- "The forest" doesn't exist anymore. Amazon is in decline, plus, we didn't actually evolve in the Amazon, we evolved in Africa, where different kinds of trees existed before most of it turned into desert, or Savannah (very little of the jungle remains).
- Trees themselves have evolved away (while we were away), while we have selected the fruits we actually eat today. The fruit of today, is not the same as the fruit of 2 million years ago (which was much more nutrient-dense, fibery, with much less sugar).
- To live with non-native EMF (because we like it or not, no one is going to abandon their cellphones and wifi), and other modern stressors, we need DHA. DHA is protective of our lifestyle today in various ways (not just fueling the brain, but also our stressed mitochondria). I'd suggest you read the ideas of Dr Jack Kruse about DHA.
- Other apes are not 100% vegan. They eat insects outright, they eat insects inside fruts (nearly ALL wild fruits have worms in them), and some apes eat eggs too. This explains why raw foodists and vegans still need to get pills with B12. It's because they eat "civilized" fruit (selected for sugar, and without worms in it), while trying to emulate an "uncivilized" time. If we could synthesize B12 fully in our gut, we wouldn't need the pills, but we do. That's where seafood (or insects/eggs) must come into play again. Full vegan without modern medicine's B12 pill boost doesn't work.
- Diet must be geographical and seasonal to be healthy. You can't expect people in Alaska and Sweden to find tropical fruit at all times, or even be protected by it. There's a reason why fatty fish is so protective in the cold climates. Equally, a near-vegan diet (with occasional insects/eggs) is more plausible and healthy near the equator. Each to its own.

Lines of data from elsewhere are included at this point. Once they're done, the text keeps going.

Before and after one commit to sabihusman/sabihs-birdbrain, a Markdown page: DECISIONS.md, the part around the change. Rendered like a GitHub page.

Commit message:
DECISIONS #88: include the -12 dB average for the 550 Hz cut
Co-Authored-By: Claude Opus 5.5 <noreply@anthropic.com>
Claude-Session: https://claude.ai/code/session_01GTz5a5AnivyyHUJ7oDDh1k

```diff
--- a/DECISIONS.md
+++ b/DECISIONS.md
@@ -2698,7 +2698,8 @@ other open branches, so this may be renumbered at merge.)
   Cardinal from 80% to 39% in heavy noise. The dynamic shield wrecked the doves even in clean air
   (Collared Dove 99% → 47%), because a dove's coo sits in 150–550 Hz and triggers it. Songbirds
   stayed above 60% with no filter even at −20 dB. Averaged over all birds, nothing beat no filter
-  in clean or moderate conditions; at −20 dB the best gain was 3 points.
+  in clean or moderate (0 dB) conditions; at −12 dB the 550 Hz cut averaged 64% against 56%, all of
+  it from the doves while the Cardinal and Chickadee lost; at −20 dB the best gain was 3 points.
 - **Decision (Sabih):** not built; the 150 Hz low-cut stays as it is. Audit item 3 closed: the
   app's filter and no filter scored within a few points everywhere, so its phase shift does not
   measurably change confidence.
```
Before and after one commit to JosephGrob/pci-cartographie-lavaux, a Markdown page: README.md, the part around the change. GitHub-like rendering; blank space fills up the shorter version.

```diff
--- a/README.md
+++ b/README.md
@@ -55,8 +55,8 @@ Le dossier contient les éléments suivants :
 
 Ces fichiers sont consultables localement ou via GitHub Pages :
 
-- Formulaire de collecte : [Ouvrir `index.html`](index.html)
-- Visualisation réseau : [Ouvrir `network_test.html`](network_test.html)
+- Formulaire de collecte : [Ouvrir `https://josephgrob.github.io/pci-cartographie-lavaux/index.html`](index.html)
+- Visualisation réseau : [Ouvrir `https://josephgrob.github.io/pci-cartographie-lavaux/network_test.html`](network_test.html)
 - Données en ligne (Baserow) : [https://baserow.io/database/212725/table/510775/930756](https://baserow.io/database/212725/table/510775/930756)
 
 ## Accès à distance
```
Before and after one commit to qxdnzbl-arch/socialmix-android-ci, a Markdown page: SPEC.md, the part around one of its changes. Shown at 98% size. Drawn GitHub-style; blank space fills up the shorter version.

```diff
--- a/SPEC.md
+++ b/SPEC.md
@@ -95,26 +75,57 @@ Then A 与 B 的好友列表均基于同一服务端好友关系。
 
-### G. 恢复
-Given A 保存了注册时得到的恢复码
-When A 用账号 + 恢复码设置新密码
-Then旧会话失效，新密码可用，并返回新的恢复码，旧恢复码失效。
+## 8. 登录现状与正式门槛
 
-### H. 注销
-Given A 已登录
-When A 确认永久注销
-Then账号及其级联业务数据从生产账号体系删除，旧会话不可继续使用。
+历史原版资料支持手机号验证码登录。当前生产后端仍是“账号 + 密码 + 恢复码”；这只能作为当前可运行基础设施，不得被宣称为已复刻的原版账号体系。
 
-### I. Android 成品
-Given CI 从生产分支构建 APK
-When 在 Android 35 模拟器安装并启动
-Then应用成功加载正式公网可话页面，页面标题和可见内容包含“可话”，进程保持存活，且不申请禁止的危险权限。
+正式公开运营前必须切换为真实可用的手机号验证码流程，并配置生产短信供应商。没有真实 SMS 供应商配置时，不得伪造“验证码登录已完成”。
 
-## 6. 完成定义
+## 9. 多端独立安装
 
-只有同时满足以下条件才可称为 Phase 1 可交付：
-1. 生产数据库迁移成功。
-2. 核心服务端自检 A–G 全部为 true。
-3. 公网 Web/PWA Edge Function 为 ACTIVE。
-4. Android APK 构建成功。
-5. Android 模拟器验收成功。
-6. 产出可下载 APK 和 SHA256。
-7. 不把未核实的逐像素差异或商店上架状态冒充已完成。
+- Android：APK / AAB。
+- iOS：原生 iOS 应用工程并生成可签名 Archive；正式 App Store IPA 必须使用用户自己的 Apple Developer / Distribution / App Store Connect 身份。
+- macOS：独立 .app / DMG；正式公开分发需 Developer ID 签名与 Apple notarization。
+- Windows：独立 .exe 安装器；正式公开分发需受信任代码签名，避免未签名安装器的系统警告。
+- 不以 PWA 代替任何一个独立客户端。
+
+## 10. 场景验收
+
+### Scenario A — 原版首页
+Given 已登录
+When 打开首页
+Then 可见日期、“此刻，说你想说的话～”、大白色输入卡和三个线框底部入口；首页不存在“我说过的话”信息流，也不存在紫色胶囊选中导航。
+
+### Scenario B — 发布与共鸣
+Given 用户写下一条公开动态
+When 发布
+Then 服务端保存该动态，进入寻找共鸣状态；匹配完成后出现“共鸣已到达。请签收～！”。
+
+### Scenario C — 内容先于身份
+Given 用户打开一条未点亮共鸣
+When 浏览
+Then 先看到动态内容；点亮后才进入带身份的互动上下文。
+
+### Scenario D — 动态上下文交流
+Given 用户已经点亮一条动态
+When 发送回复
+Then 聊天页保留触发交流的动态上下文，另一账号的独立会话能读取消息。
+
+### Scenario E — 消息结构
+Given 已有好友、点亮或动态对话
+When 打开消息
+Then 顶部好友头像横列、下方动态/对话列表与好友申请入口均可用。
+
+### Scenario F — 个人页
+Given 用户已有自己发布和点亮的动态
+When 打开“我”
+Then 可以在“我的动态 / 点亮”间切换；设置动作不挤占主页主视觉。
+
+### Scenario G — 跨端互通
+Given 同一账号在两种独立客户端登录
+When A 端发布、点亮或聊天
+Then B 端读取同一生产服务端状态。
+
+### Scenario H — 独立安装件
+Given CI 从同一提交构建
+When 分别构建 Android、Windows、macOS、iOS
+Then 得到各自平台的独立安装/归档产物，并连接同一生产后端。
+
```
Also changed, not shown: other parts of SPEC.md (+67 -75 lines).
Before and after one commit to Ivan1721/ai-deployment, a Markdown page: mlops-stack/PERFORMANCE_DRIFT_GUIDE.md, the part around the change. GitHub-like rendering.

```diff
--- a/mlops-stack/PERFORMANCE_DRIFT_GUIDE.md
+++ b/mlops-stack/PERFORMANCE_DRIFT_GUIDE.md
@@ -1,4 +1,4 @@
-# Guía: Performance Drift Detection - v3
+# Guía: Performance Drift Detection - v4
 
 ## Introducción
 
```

So after reading a lot about the subject of nutrition and lifestyle, from many different sources (from raw vegan advocates, all the way to ketogenic on the other side of the spectrum), I have found that (for me), the best way is "the middle way". What this entails is a HIGH RAW, grain-free (particularly gluten-free), sugar-free, processed-free, land-animal-free, industrial-seed-oils free, Pesco-Vegetarian diet (dairy must be fermented, eggs must be pastured, fish must be wild). This usually means being raw vegan for breakfast and lunch, and having a grain-free, cooked dinner (e.g. pre-soaked legumes, or some shellfish or *wild* fish, or cooked veggies and yogurt or eggs).
Basically, reverting to as possibly pre-agriculture diet, the diet we had "near the coast", after we left "the forest". Given the modern realities, that's as far back we can go without depriving ourselves from B12 and other vitamins that we now need (either because our physiology needs them, or because they are protective in the stressed environment we live in). Unfortunately, I don't find it realistic going back to the forest diet. That ship has sailed.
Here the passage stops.